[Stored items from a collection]

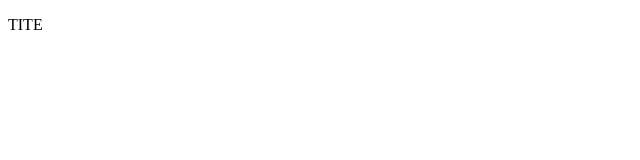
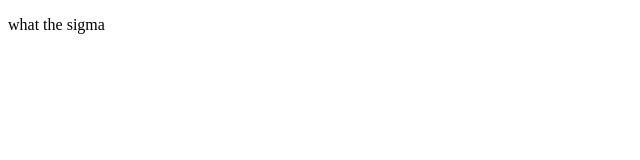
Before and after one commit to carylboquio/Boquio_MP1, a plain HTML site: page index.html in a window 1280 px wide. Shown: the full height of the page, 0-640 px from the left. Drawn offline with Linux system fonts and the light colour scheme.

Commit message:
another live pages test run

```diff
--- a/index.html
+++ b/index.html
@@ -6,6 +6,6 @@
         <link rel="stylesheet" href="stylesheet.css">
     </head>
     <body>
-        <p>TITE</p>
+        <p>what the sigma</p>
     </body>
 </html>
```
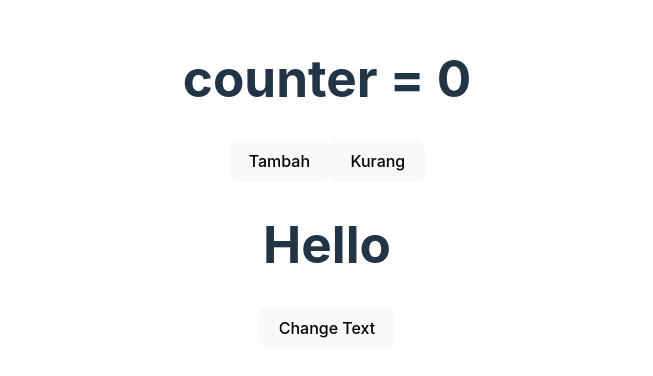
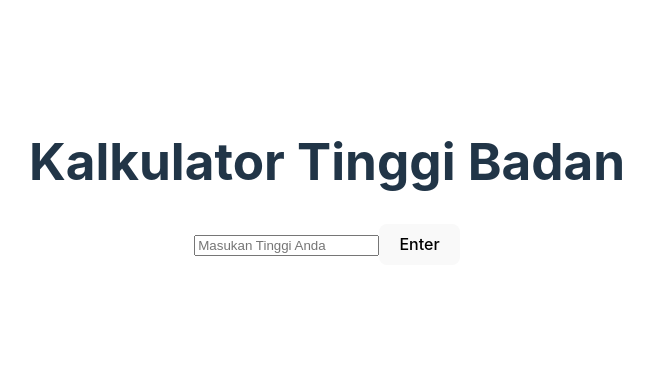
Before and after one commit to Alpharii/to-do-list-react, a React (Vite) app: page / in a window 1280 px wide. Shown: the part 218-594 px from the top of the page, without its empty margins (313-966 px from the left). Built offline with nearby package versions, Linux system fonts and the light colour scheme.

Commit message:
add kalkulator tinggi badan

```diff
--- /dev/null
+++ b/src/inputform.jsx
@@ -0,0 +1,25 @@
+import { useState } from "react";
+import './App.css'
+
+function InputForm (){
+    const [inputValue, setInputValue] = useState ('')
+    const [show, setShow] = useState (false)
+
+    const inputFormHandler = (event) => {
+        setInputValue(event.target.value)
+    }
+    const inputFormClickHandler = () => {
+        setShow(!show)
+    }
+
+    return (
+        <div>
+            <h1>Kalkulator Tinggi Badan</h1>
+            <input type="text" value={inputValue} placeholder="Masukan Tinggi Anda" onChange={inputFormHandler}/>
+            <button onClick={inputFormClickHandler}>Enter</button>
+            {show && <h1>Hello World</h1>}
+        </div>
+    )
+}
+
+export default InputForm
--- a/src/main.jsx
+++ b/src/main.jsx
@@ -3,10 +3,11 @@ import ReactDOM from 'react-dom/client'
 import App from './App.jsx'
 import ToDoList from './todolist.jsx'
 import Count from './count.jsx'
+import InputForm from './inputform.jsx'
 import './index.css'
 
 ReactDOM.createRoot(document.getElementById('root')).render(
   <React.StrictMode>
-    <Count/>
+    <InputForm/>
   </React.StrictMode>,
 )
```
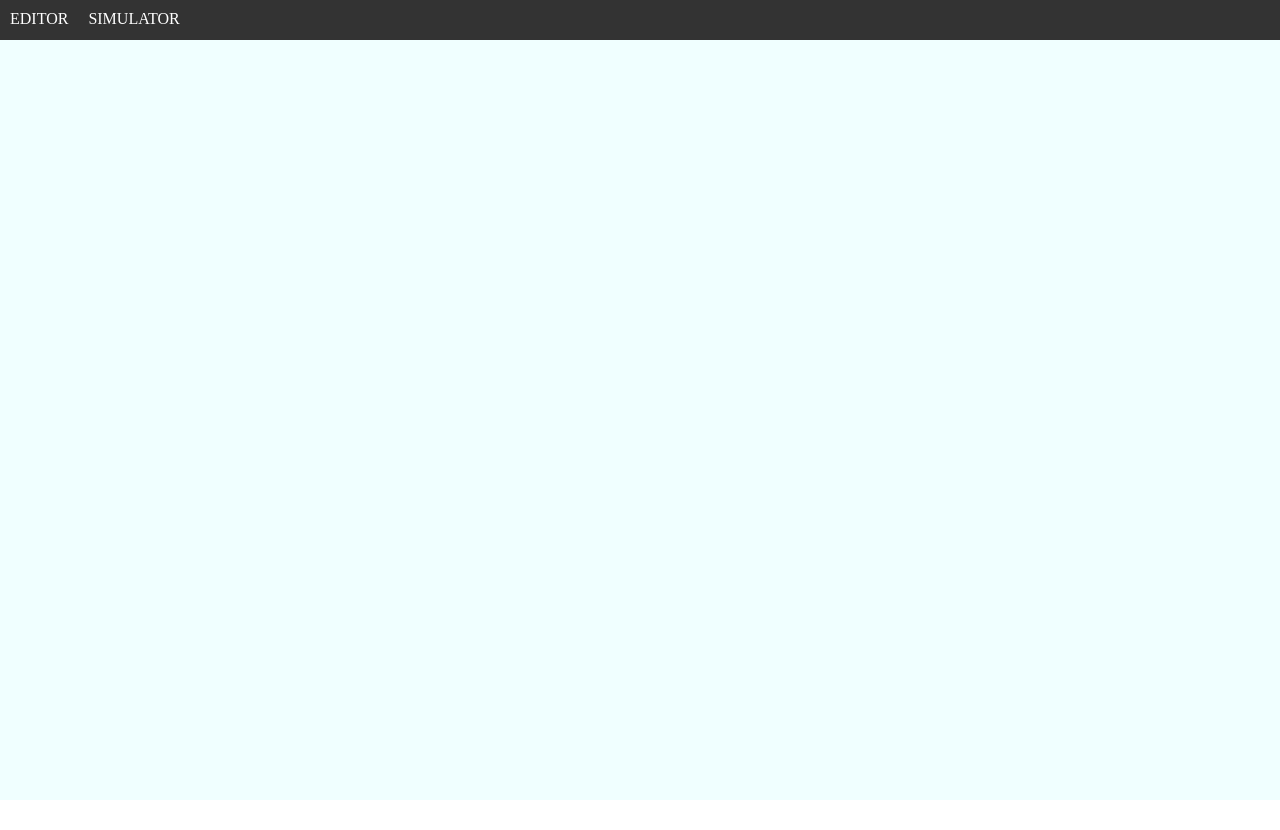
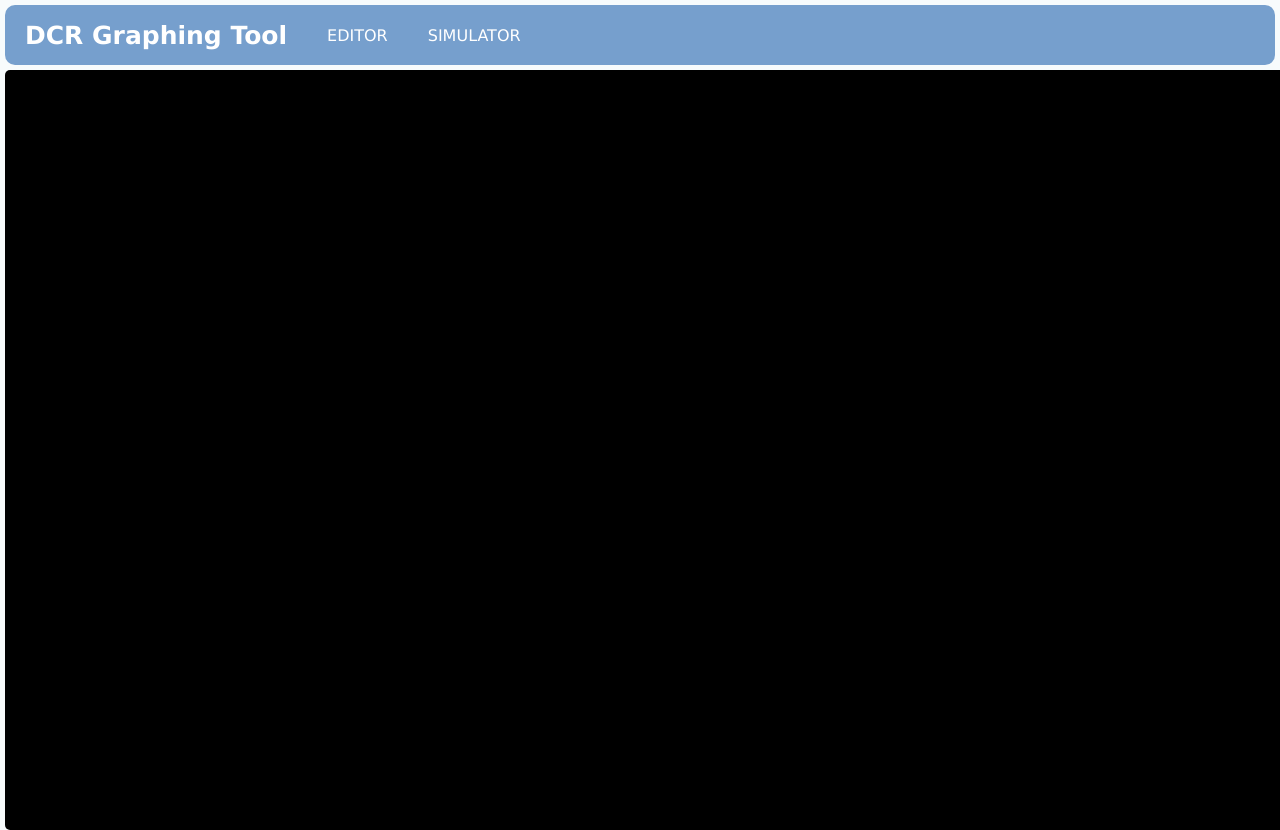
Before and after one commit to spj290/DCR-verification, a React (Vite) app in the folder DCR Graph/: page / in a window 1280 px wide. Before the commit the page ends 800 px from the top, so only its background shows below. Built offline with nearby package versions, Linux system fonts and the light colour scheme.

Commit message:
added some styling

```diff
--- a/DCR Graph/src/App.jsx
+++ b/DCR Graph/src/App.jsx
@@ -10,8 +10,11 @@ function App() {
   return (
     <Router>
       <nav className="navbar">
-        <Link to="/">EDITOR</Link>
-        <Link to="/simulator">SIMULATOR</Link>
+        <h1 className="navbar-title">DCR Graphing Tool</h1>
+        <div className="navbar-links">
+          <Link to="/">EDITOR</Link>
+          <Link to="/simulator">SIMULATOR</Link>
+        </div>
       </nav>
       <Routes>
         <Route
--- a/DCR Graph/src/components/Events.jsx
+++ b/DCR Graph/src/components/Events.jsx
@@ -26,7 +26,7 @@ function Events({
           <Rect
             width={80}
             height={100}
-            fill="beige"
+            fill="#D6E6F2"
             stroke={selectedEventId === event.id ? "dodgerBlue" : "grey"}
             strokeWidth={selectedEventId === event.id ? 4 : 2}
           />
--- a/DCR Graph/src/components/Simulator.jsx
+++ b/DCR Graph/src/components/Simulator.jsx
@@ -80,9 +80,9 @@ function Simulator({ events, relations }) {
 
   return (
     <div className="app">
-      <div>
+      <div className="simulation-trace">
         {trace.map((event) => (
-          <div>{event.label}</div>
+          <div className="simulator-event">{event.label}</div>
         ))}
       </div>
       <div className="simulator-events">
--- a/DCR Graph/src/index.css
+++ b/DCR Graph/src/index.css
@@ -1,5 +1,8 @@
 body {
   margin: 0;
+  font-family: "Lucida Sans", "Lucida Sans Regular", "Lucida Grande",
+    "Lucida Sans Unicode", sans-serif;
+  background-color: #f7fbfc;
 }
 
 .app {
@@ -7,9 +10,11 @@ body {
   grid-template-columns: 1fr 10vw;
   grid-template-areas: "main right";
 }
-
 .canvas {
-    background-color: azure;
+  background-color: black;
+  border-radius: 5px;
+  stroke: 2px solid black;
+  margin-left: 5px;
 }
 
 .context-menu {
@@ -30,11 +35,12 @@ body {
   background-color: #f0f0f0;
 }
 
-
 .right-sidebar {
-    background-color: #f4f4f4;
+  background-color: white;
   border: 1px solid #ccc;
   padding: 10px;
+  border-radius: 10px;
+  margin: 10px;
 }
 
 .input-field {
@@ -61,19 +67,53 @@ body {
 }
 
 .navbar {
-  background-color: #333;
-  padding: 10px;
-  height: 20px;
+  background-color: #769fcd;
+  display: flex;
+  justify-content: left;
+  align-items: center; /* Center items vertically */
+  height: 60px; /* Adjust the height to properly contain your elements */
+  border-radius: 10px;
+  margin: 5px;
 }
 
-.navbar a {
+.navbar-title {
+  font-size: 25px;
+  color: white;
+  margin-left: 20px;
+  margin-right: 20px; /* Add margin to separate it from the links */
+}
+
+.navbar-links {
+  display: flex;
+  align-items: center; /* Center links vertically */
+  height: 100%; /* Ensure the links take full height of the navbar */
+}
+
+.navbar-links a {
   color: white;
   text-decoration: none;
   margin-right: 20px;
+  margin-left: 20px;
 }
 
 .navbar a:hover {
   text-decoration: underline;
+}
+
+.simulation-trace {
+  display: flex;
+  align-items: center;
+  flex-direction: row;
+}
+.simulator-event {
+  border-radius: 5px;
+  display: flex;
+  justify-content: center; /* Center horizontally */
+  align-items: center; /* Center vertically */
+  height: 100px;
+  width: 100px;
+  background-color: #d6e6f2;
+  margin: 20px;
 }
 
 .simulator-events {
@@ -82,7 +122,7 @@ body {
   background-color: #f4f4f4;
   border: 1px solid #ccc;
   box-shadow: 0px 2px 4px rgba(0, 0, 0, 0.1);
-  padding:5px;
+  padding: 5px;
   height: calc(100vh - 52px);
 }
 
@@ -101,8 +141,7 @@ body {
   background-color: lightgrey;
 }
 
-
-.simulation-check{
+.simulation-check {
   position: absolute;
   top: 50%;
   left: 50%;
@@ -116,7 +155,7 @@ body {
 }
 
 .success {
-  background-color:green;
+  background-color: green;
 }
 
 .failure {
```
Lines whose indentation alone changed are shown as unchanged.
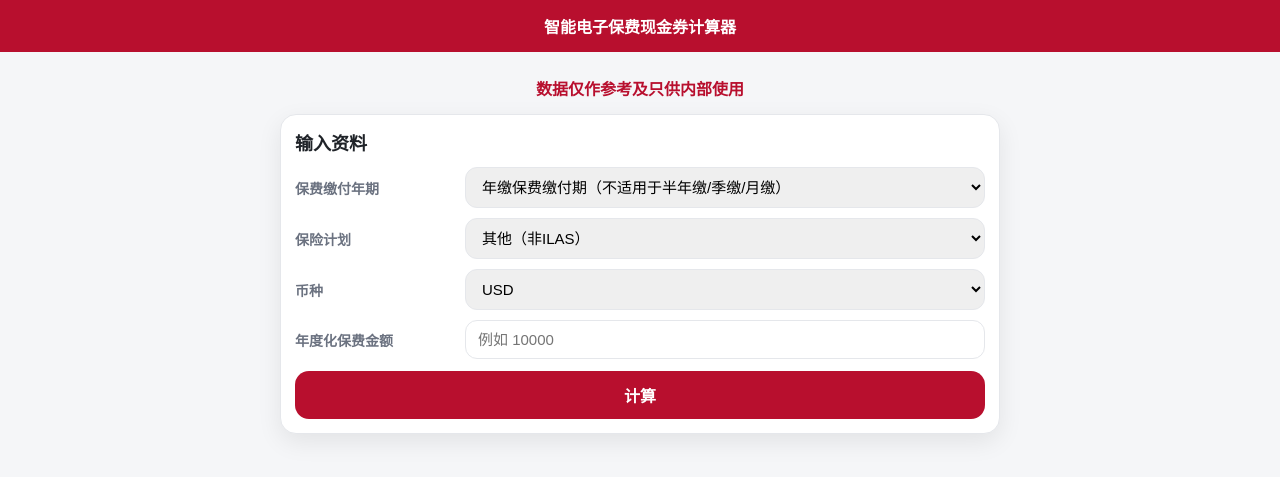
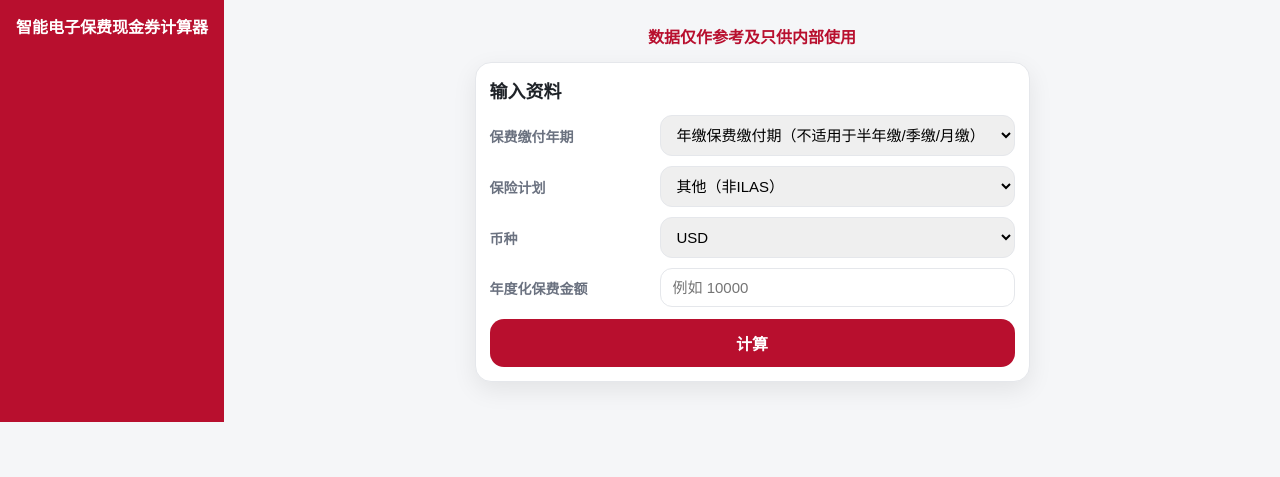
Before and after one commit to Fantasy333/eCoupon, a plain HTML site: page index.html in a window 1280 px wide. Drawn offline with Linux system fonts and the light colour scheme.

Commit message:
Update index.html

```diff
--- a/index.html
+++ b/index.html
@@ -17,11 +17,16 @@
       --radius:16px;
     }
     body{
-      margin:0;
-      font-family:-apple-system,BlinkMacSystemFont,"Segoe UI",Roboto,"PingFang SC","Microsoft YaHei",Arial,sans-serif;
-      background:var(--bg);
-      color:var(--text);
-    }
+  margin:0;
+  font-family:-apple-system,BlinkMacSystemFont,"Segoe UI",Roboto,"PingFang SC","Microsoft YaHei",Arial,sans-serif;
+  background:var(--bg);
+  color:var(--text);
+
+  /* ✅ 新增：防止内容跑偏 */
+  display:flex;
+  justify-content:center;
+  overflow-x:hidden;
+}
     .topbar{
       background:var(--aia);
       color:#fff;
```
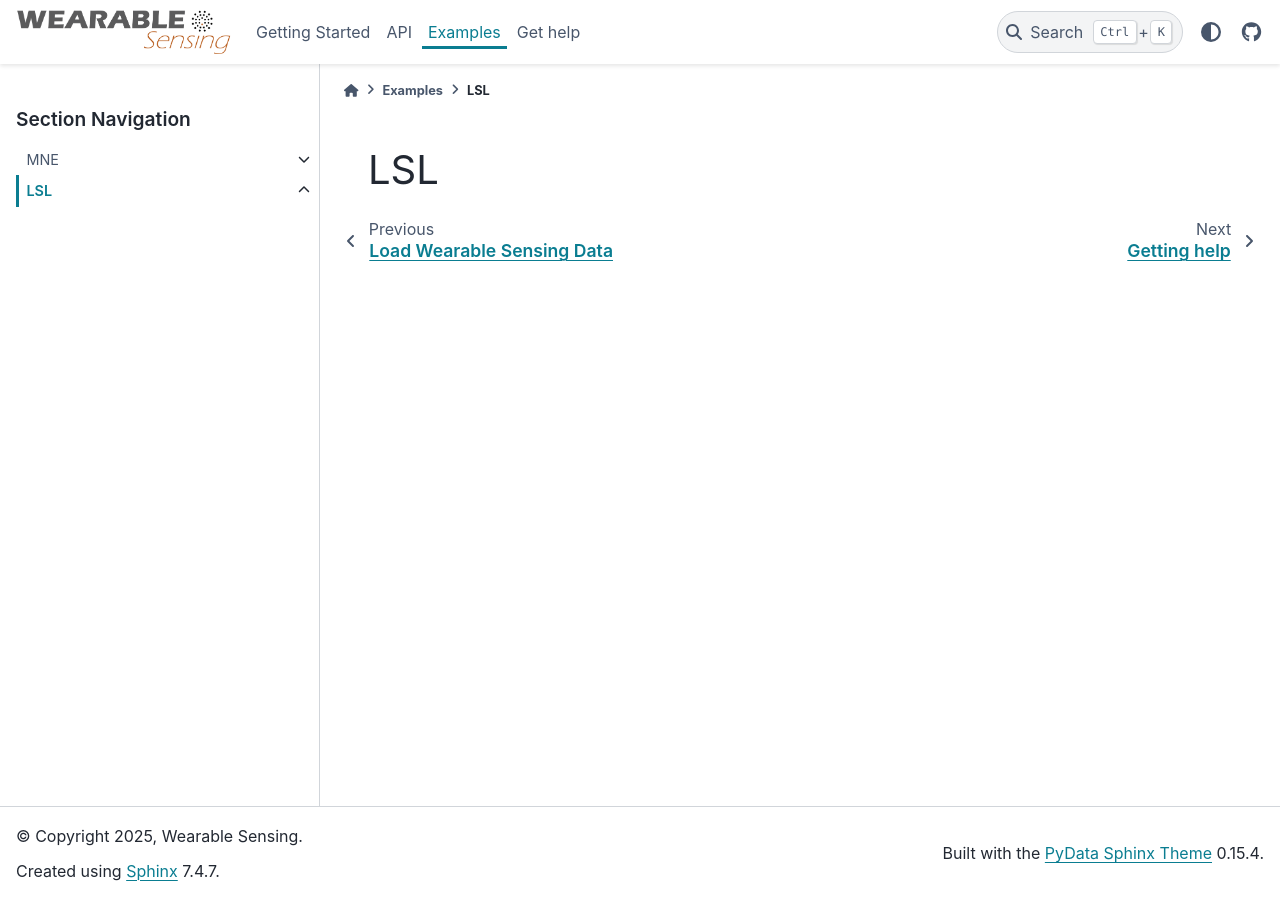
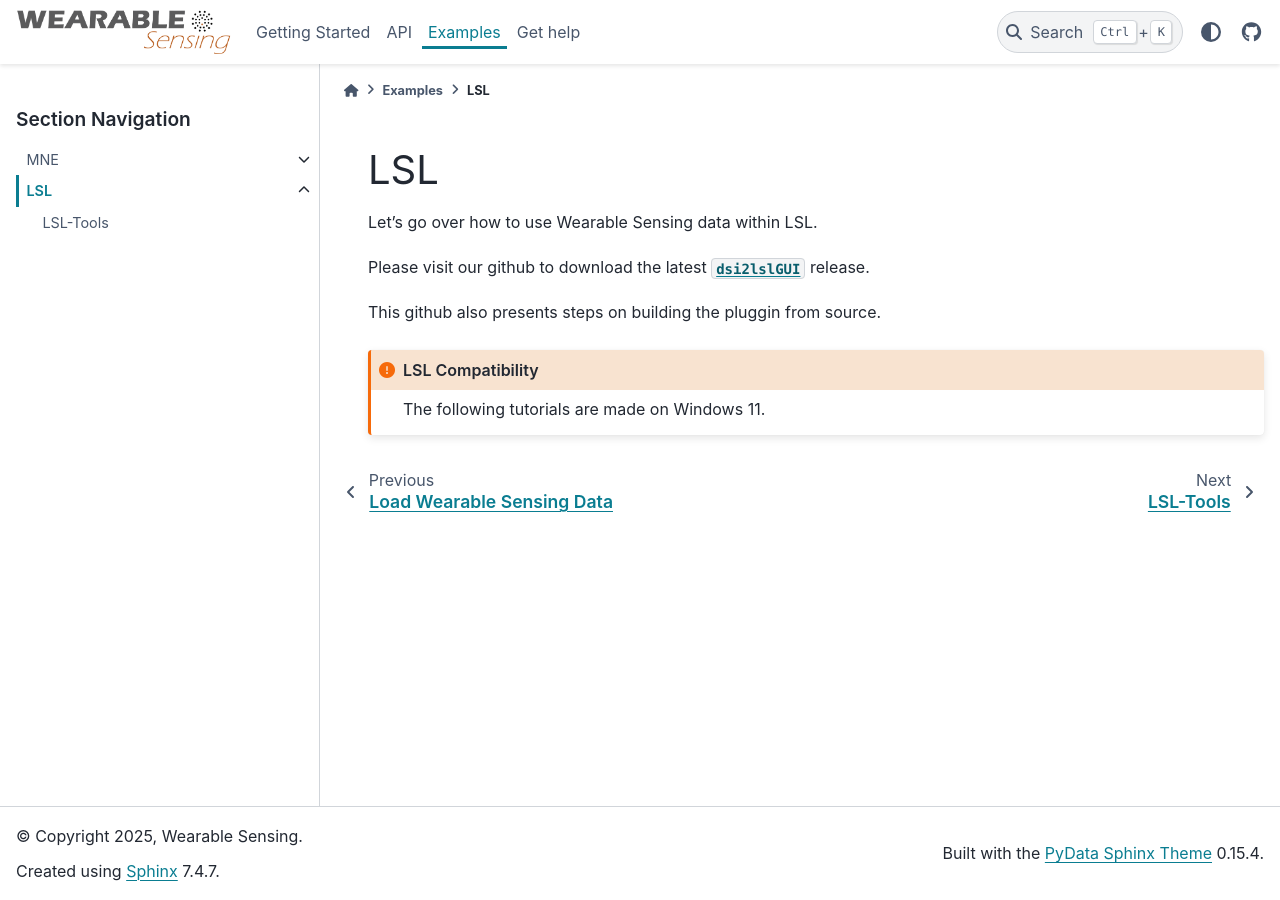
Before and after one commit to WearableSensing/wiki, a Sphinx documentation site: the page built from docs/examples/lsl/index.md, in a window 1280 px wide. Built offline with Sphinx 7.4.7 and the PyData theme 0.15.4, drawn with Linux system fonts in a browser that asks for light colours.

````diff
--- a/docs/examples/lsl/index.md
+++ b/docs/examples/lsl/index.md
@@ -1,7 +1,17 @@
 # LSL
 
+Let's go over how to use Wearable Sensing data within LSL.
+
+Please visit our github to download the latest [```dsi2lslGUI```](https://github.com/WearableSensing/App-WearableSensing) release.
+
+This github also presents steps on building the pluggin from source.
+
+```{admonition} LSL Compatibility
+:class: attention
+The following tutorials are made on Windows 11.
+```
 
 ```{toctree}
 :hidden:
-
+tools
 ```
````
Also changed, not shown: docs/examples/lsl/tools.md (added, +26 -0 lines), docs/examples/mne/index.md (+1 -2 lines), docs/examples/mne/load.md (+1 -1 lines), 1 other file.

Work to be completed. Determine how many lines in the entries hold the string "import". Write only the number.

Result of the task. 8